  • If a member hasn’t contributed/been active for more than a year and a half without any info, A kind notice will be given asking for being inactive. If no reply is given in two weeks, they will be partially removed from the team (Their powers/ access to the repos will be removed)
  • No member (except the leader maybe) can push the PR to main without proper review from other members

Common to all Team leaders

  • The team leader can control the access/ban of members and contributors.
  • If a big decision has to be made (Banning someone, removing someone from the team), it should be discussed with the staff and team members
  • The team leader can give extra access to people not in the team if needed

Common to all Team members

  • The members of all groups have write access to the trello board

The assets team:

  • All the members can have access to the tools and the place where the assets are stored(Doesn’t include write access) used by the team
  • The team leader can have write access to the place where the assets are stored

Example/extension teams:

  • Can close and control the submission and other workings of the repo
  • The leader has write access to the repo

Promotion team

  • All the members have access to the sites(Except the wiki) source code?
  • The leader has control of the sites

Engine development team

  • Team leader and people with write access can have write access to the repo
  • All the members can close, do most things except push commits

Documentation team:

  • All the members have partial access to the wiki (Create new pages, remove them(?), etc…)
  • The leader has permission to ban people, more access to the wiki settings

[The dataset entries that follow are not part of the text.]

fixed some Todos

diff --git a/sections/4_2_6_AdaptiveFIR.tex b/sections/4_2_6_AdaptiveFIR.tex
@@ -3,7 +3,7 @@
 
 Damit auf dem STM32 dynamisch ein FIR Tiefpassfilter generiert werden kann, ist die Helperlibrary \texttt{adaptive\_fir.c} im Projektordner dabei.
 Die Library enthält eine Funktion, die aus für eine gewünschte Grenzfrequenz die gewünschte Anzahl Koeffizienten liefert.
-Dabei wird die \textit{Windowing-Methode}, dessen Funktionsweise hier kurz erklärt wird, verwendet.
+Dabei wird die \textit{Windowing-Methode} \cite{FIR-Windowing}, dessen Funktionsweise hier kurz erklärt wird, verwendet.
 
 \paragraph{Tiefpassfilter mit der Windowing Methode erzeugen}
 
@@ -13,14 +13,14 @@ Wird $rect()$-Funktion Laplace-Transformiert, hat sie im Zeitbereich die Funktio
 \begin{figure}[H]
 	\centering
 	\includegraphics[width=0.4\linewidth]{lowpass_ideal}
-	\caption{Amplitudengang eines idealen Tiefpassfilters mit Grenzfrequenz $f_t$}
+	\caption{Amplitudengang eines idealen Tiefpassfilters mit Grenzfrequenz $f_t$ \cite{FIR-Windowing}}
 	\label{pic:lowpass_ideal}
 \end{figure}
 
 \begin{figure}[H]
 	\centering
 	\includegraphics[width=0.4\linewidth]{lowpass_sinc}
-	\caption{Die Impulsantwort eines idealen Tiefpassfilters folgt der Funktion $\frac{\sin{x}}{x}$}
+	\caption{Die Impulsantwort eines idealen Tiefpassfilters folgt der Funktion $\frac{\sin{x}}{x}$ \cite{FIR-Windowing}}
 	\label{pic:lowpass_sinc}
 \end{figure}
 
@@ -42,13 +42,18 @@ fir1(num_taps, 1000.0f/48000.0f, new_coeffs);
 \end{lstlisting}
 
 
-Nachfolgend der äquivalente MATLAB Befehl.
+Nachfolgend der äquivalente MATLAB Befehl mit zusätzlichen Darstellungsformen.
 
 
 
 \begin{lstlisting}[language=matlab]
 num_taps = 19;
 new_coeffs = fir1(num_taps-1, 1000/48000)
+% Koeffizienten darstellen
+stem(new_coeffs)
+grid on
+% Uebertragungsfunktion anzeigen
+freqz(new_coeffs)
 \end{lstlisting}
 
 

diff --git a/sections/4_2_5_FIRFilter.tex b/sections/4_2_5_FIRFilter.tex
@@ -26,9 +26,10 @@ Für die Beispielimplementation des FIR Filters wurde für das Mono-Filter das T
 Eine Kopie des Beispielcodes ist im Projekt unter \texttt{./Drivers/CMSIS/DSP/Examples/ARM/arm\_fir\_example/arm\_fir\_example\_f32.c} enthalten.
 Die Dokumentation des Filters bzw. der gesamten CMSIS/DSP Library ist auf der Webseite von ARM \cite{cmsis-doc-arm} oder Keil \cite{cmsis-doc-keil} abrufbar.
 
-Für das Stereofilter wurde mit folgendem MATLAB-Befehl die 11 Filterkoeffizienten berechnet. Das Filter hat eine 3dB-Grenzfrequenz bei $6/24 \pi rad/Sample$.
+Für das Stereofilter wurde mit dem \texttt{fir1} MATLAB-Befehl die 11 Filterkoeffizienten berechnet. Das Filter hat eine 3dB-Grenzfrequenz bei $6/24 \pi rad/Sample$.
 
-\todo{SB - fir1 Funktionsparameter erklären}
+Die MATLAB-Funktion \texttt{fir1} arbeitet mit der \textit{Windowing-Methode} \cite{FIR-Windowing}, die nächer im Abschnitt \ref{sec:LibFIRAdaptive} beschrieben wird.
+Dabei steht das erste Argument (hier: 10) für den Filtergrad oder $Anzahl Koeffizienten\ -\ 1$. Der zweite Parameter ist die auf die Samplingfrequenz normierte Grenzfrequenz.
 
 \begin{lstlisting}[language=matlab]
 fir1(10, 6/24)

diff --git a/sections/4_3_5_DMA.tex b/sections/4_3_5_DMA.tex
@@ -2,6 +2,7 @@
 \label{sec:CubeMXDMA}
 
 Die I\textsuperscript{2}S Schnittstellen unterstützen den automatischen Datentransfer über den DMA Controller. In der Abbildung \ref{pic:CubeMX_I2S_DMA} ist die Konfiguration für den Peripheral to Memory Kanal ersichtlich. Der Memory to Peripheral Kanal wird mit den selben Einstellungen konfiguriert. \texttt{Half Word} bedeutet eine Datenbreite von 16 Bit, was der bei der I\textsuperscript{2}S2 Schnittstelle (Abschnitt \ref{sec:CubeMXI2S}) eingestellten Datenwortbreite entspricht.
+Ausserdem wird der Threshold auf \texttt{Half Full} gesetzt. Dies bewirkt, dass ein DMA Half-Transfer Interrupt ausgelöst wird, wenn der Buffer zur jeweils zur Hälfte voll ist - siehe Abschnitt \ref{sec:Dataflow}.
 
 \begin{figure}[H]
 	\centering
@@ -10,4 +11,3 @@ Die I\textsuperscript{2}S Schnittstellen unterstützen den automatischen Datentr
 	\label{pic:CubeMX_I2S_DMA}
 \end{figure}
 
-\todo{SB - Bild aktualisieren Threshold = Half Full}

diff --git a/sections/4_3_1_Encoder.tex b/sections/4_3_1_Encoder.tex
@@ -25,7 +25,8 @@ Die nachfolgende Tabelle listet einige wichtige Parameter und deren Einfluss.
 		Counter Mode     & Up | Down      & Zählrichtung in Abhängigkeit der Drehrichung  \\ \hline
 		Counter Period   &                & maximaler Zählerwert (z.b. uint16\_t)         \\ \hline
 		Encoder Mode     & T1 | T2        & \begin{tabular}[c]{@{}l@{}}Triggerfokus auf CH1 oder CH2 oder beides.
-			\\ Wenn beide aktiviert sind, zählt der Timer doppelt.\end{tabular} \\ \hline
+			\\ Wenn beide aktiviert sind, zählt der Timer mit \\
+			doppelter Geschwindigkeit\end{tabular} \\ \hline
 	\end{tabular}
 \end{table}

  • The leaders and the members can be can be monitored and changed by the staff

This was just a rough sketch of how it cold be structured